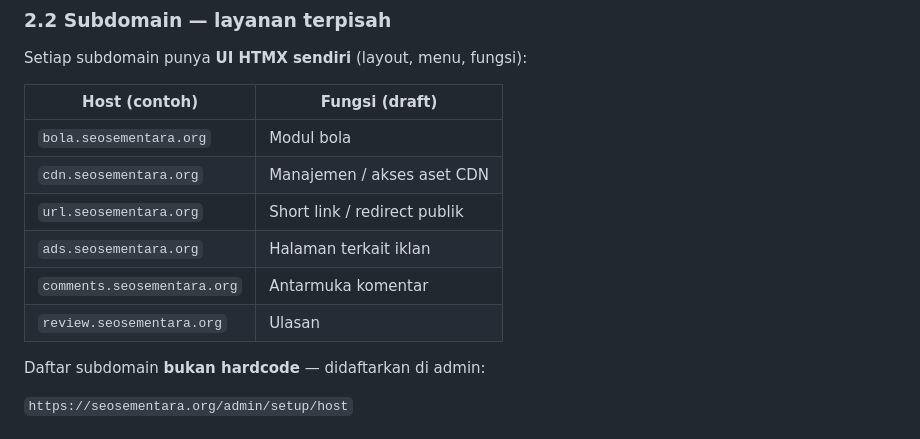
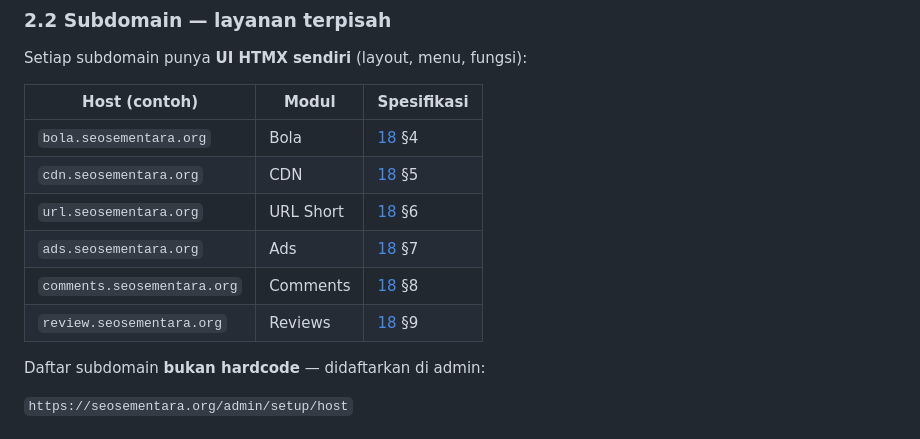
Before and after one commit to WBetEngine/Seosementara, a Markdown page: Plan/06-frontend-users-htmx.md, the part around the change. Drawn GitHub-style.

Commit message:
Update referensi Plan 17-18 di 06 dan 08
Co-authored-by: WbEngine <WBetEngine@users.noreply.github.com>

```diff
--- a/Plan/06-frontend-users-htmx.md
+++ b/Plan/06-frontend-users-htmx.md
@@ -28,14 +28,14 @@ Situs utama produk: beranda, halaman marketing, dokumentasi, blog produk, dll.
 
 Setiap subdomain punya **UI HTMX sendiri** (layout, menu, fungsi):
 
-| Host (contoh) | Fungsi (draft) |
-|---------------|----------------|
-| `bola.seosementara.org` | Modul bola |
-| `cdn.seosementara.org` | Manajemen / akses aset CDN |
-| `url.seosementara.org` | Short link / redirect publik |
-| `ads.seosementara.org` | Halaman terkait iklan |
-| `comments.seosementara.org` | Antarmuka komentar |
-| `review.seosementara.org` | Ulasan |
+| Host (contoh) | Modul | Spesifikasi |
+|---------------|-------|-------------|
+| `bola.seosementara.org` | Bola | [18](./18-bisnis-subdomain-dan-modul.md) §4 |
+| `cdn.seosementara.org` | CDN | [18](./18-bisnis-subdomain-dan-modul.md) §5 |
+| `url.seosementara.org` | URL Short | [18](./18-bisnis-subdomain-dan-modul.md) §6 |
+| `ads.seosementara.org` | Ads | [18](./18-bisnis-subdomain-dan-modul.md) §7 |
+| `comments.seosementara.org` | Comments | [18](./18-bisnis-subdomain-dan-modul.md) §8 |
+| `review.seosementara.org` | Reviews | [18](./18-bisnis-subdomain-dan-modul.md) §9 |
 
 Daftar subdomain **bukan hardcode** — didaftarkan di admin:
 
```
Also changed, not shown: Plan/08-roadmap-implementasi.md (+1 -1 lines).
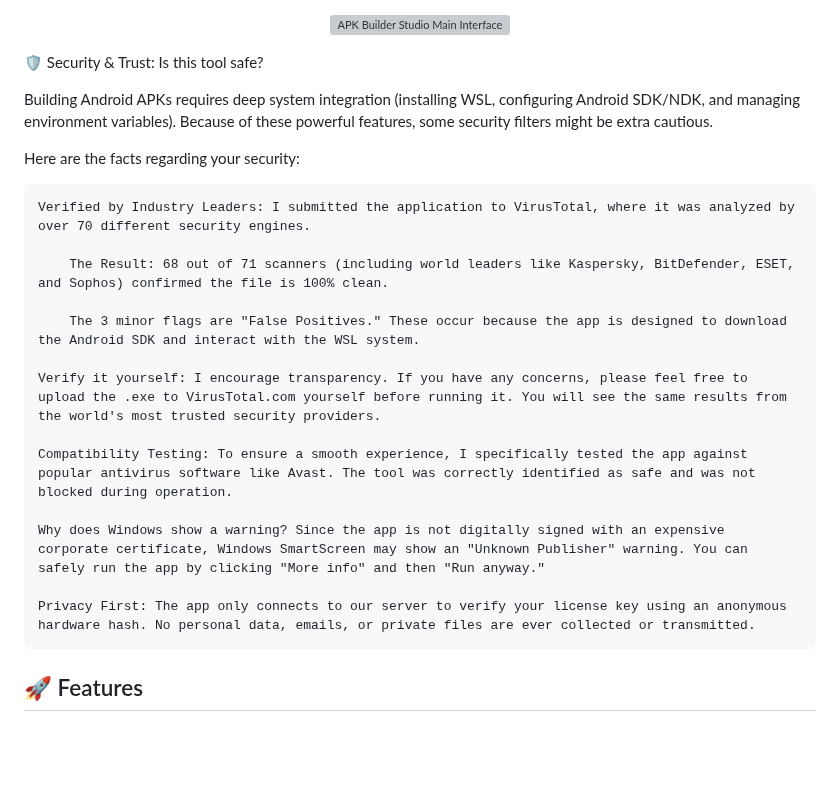
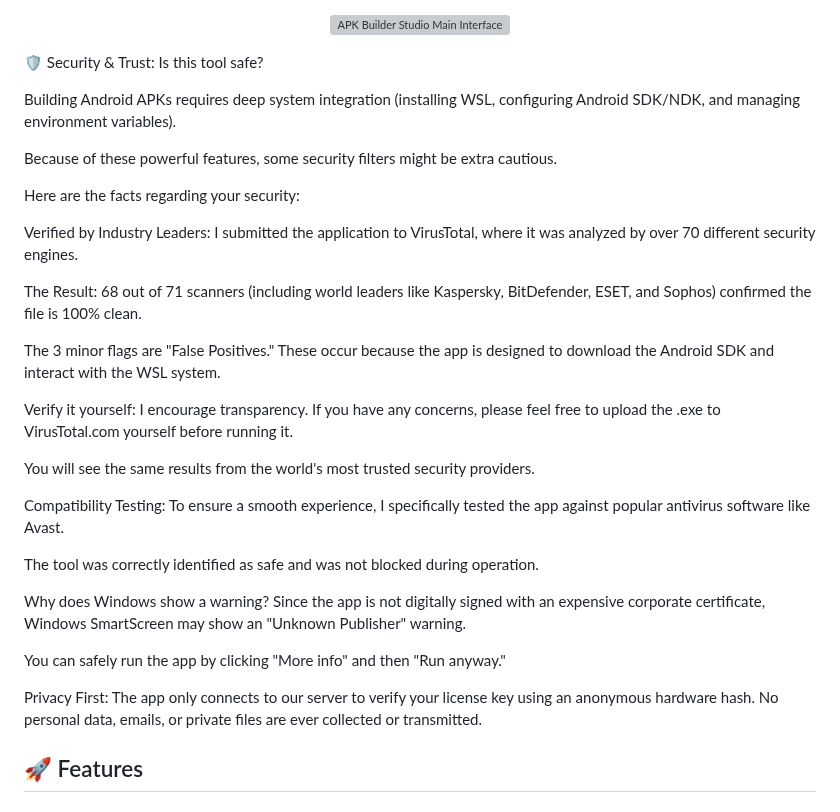
Before and after one commit to PedroHSA0802/apk-builder-studio, a Markdown page: README.md, the part around the change. Drawn GitHub-style; blank space fills up the shorter version; grey boxes are pictures that could not be loaded.

Commit message:
Improve readability of security information in README
Reformatted security and trust section for clarity and flow.

```diff
--- a/README.md
+++ b/README.md
@@ -4,23 +4,32 @@
 
 🛡️ Security & Trust: Is this tool safe?
 
-Building Android APKs requires deep system integration (installing WSL, configuring Android SDK/NDK, and managing environment variables). Because of these powerful features, some security filters might be extra cautious.
+Building Android APKs requires deep system integration (installing WSL, configuring Android SDK/NDK, and managing environment variables).
+
+Because of these powerful features, some security filters might be extra cautious.
 
 Here are the facts regarding your security:
 
-    Verified by Industry Leaders: I submitted the application to VirusTotal, where it was analyzed by over 70 different security engines.
+Verified by Industry Leaders: I submitted the application to VirusTotal, where it was analyzed by over 70 different security engines.
 
-        The Result: 68 out of 71 scanners (including world leaders like Kaspersky, BitDefender, ESET, and Sophos) confirmed the file is 100% clean.
+The Result: 68 out of 71 scanners (including world leaders like Kaspersky, BitDefender, ESET, and Sophos) confirmed the file is 100% clean.
 
-        The 3 minor flags are "False Positives." These occur because the app is designed to download the Android SDK and interact with the WSL system.
+The 3 minor flags are "False Positives." These occur because the app is designed to download the Android SDK and interact with the WSL system.
 
-    Verify it yourself: I encourage transparency. If you have any concerns, please feel free to upload the .exe to VirusTotal.com yourself before running it. You will see the same results from the world's most trusted security providers.
+Verify it yourself: I encourage transparency. If you have any concerns, please feel free to upload the .exe to VirusTotal.com yourself before running it.
 
-    Compatibility Testing: To ensure a smooth experience, I specifically tested the app against popular antivirus software like Avast. The tool was correctly identified as safe and was not blocked during operation.
+You will see the same results from the world's most trusted security providers.
 
-    Why does Windows show a warning? Since the app is not digitally signed with an expensive corporate certificate, Windows SmartScreen may show an "Unknown Publisher" warning. You can safely run the app by clicking "More info" and then "Run anyway."
+Compatibility Testing: To ensure a smooth experience, I specifically tested the app against popular antivirus software like Avast.
 
-    Privacy First: The app only connects to our server to verify your license key using an anonymous hardware hash. No personal data, emails, or private files are ever collected or transmitted.
+The tool was correctly identified as safe and was not blocked during operation.
+
+Why does Windows show a warning? Since the app is not digitally signed with an expensive corporate certificate, Windows SmartScreen may show an "Unknown Publisher" warning.
+
+You can safely run the app by clicking "More info" and then "Run anyway."
+
+Privacy First: The app only connects to our server to verify your license key using an anonymous hardware hash. No personal data, emails, or private files are ever collected or transmitted.
+
 ## 🚀 Features
 
 ### 🔧 Fully Automated Setup
```
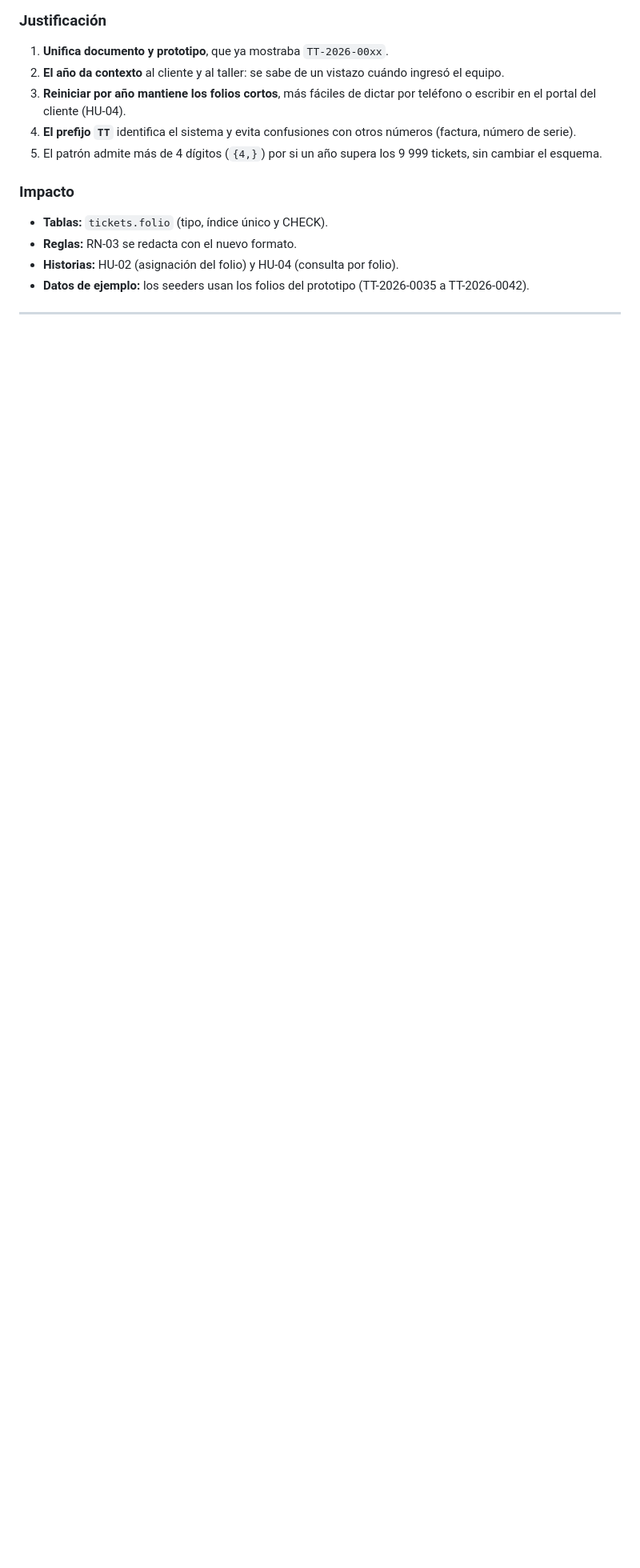
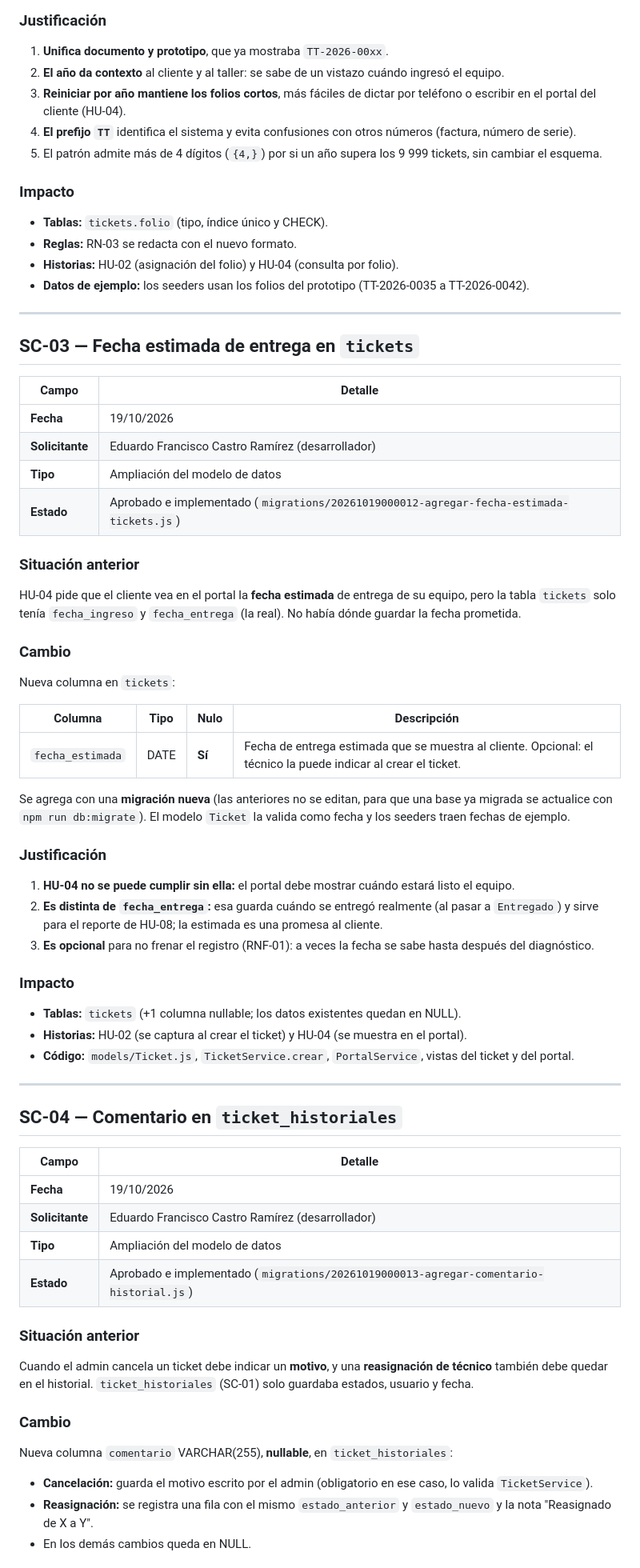
Before and after one commit to EdCas96/Proyecto-Fase-2-tecnitrack-dws901, a Markdown page: docs/CAMBIOS_FASE2.md, the part around one of its changes. Shown at 80% size. Drawn GitHub-style; blank space fills up the shorter version.

Commit message:
docs: SC-03, SC-04 y SC-05 en cambios de la fase 2

```diff
--- a/docs/CAMBIOS_FASE2.md
+++ b/docs/CAMBIOS_FASE2.md
@@ -86,3 +86,54 @@ Se aplica en tres niveles:
 
 ---
 
+## SC-03 — Fecha estimada de entrega en `tickets`
+
+| Campo | Detalle |
+|---|---|
+| **Fecha** | 19/10/2026 |
+| **Solicitante** | Eduardo Francisco Castro Ramírez (desarrollador) |
+| **Tipo** | Ampliación del modelo de datos |
+| **Estado** | Aprobado e implementado (`migrations/20261019000012-agregar-fecha-estimada-tickets.js`) |
+
+### Situación anterior
+HU-04 pide que el cliente vea en el portal la **fecha estimada** de entrega de su equipo, pero la tabla `tickets` solo tenía `fecha_ingreso` y `fecha_entrega` (la real). No había dónde guardar la fecha prometida.
+
+### Cambio
+Nueva columna en `tickets`:
+
+| Columna | Tipo | Nulo | Descripción |
+|---|---|---|---|
+| `fecha_estimada` | DATE | **Sí** | Fecha de entrega estimada que se muestra al cliente. Opcional: el técnico la puede indicar al crear el ticket. |
+
+Se agrega con una **migración nueva** (las anteriores no se editan, para que una base ya migrada se actualice con `npm run db:migrate`). El modelo `Ticket` la valida como fecha y los seeders traen fechas de ejemplo.
+
+### Justificación
+1. **HU-04 no se puede cumplir sin ella:** el portal debe mostrar cuándo estará listo el equipo.
+2. **Es distinta de `fecha_entrega`:** esa guarda cuándo se entregó realmente (al pasar a `Entregado`) y sirve para el reporte de HU-08; la estimada es una promesa al cliente.
+3. **Es opcional** para no frenar el registro (RNF-01): a veces la fecha se sabe hasta después del diagnóstico.
+
+### Impacto
+- **Tablas:** `tickets` (+1 columna nullable; los datos existentes quedan en NULL).
+- **Historias:** HU-02 (se captura al crear el ticket) y HU-04 (se muestra en el portal).
+- **Código:** `models/Ticket.js`, `TicketService.crear`, `PortalService`, vistas del ticket y del portal.
+
+---
+
+## SC-04 — Comentario en `ticket_historiales`
+
+| Campo | Detalle |
+|---|---|
+| **Fecha** | 19/10/2026 |
+| **Solicitante** | Eduardo Francisco Castro Ramírez (desarrollador) |
+| **Tipo** | Ampliación del modelo de datos |
+| **Estado** | Aprobado e implementado (`migrations/20261019000013-agregar-comentario-historial.js`) |
+
+### Situación anterior
+Cuando el admin cancela un ticket debe indicar un **motivo**, y una **reasignación de técnico** también debe quedar en el historial. `ticket_historiales` (SC-01) solo guardaba estados, usuario y fecha.
+
+### Cambio
+Nueva columna `comentario` VARCHAR(255), **nullable**, en `ticket_historiales`:
+- **Cancelación:** guarda el motivo escrito por el admin (obligatorio en ese caso, lo valida `TicketService`).
+- **Reasignación:** se registra una fila con el mismo `estado_anterior` y `estado_nuevo` y la nota "Reasignado de X a Y".
+- En los demás cambios queda en NULL.
+
```
Also changed, not shown: other parts of docs/CAMBIOS_FASE2.md (+35 -1 lines).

*****

• [What to do]: The word "Plan" appears in some lines of the data. Copy every one of those lines.

• [Output for this exercise]:
Before and after one commit to WBetEngine/Seosementara, a Markdown page: Plan/06-frontend-users-htmx.md, the part around the change. Drawn GitHub-style.
Update referensi Plan 17-18 di 06 dan 08
--- a/Plan/06-frontend-users-htmx.md
+++ b/Plan/06-frontend-users-htmx.md
Also changed, not shown: Plan/08-roadmap-implementasi.md (+1 -1 lines).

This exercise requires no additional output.